━━━ Available records ━━━

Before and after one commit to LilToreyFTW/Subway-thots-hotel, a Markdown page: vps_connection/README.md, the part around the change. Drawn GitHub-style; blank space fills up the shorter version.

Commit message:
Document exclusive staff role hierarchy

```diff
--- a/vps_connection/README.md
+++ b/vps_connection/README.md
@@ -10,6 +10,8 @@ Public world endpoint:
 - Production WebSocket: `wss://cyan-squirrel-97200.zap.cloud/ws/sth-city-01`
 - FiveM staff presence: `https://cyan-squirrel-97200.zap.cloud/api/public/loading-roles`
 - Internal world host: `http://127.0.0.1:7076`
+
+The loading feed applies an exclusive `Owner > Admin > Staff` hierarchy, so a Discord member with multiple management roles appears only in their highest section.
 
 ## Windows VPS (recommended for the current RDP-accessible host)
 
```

━━━
━━━ Available records ━━━

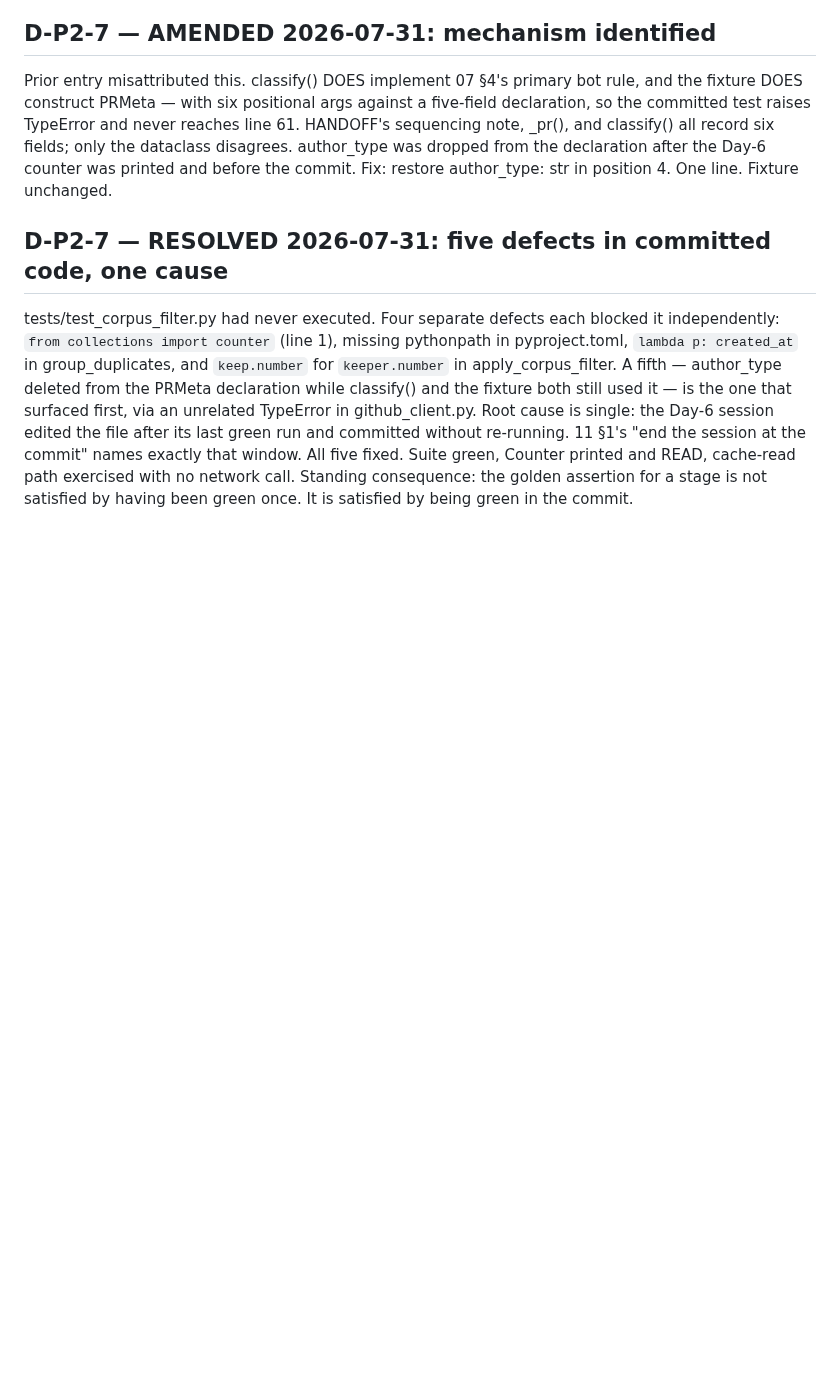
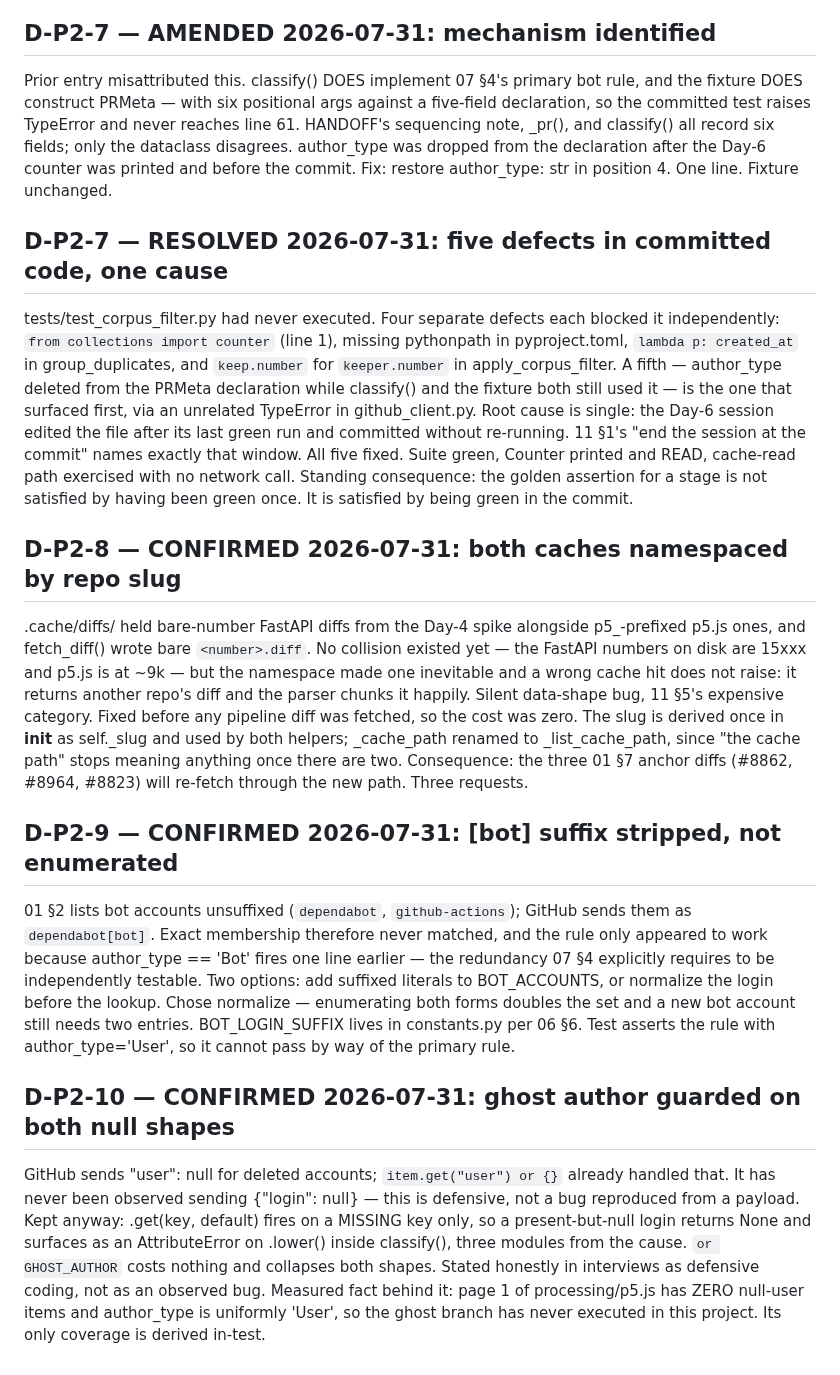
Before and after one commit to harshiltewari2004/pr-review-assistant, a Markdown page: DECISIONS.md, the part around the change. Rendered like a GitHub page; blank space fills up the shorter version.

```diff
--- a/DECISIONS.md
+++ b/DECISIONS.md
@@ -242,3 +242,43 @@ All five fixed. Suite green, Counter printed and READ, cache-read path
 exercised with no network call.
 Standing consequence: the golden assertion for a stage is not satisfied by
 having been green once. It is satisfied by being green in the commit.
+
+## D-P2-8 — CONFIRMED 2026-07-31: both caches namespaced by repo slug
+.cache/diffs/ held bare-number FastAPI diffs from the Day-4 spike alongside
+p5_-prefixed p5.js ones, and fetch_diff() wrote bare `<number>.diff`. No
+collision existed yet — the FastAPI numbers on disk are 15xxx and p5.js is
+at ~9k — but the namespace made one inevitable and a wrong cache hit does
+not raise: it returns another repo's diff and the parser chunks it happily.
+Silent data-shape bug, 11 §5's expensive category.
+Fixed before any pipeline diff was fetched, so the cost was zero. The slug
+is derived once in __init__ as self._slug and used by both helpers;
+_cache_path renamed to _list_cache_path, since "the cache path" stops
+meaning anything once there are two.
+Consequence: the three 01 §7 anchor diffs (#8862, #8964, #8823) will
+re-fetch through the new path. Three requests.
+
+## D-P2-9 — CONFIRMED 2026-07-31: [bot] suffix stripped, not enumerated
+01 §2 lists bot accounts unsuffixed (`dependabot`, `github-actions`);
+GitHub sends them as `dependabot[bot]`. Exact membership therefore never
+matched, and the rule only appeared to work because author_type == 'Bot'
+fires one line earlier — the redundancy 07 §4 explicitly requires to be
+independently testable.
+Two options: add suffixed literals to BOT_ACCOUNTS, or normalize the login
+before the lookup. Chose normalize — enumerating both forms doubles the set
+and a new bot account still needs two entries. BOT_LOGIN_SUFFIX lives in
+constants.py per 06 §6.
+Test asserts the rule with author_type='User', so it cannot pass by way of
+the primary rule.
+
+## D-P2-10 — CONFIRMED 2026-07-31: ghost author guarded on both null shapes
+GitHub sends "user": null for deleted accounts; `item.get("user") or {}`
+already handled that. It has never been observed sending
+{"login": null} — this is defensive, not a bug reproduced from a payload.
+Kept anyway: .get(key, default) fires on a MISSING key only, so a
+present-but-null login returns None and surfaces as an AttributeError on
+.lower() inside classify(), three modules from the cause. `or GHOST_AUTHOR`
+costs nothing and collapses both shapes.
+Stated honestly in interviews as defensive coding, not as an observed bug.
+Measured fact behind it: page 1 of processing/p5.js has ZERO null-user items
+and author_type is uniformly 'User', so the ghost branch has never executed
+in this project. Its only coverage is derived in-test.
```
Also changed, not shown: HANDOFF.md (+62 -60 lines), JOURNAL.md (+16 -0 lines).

━━━

_What to work on:_ Scan the records above for the string "shorter", and copy every line where it turns up.

_Completed task:_
Before and after one commit to LilToreyFTW/Subway-thots-hotel, a Markdown page: vps_connection/README.md, the part around the change. Drawn GitHub-style; blank space fills up the shorter version.
Before and after one commit to harshiltewari2004/pr-review-assistant, a Markdown page: DECISIONS.md, the part around the change. Rendered like a GitHub page; blank space fills up the shorter version.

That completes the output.